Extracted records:
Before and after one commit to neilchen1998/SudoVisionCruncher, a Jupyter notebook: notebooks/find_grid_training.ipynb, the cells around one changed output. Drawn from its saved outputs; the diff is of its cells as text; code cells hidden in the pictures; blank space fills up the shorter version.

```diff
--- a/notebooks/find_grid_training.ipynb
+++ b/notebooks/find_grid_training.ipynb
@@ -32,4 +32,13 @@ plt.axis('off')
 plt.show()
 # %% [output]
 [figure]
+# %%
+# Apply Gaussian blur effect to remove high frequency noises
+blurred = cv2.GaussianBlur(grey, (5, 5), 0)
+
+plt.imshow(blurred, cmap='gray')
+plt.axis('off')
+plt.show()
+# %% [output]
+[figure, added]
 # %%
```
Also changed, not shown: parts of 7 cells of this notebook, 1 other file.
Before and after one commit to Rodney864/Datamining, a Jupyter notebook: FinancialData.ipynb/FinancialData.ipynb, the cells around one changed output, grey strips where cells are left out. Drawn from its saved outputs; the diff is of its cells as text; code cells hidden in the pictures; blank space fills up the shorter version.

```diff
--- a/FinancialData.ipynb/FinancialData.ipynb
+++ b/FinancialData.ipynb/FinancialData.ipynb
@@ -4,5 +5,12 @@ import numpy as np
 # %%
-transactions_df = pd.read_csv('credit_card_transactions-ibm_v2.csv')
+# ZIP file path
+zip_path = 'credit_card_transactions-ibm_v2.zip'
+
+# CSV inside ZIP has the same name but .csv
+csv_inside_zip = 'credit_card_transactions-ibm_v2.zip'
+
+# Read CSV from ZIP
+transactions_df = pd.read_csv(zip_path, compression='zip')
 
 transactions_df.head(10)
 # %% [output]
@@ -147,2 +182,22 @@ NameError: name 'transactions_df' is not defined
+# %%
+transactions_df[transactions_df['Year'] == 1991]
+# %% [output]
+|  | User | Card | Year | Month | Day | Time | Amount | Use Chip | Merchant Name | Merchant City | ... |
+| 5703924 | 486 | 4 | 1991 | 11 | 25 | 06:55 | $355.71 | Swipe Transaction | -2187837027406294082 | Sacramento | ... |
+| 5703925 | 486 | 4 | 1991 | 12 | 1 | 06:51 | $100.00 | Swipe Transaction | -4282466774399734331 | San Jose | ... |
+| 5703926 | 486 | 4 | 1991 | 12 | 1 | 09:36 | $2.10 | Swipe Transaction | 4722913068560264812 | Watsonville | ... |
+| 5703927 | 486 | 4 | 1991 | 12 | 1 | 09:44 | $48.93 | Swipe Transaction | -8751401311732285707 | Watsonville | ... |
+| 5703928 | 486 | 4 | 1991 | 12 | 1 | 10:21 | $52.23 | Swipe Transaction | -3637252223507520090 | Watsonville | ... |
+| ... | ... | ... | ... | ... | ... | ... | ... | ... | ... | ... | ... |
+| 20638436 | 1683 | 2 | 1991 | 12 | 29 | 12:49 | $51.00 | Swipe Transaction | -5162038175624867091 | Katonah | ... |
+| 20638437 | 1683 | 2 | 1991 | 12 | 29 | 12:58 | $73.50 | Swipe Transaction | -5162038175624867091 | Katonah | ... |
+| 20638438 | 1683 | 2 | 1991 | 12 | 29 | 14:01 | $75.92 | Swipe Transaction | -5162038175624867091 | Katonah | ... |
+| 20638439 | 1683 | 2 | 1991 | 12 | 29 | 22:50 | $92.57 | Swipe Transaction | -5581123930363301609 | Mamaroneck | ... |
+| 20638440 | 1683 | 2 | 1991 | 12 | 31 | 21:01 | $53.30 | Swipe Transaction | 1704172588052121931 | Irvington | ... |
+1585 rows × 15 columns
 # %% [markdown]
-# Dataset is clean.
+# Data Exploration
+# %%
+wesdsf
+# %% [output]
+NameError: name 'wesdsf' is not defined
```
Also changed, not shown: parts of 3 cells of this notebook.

- TO DO: From the data above, determine how many lines hold "Watsonville", and write only the number.

- EXPECTED OUTPUT: 3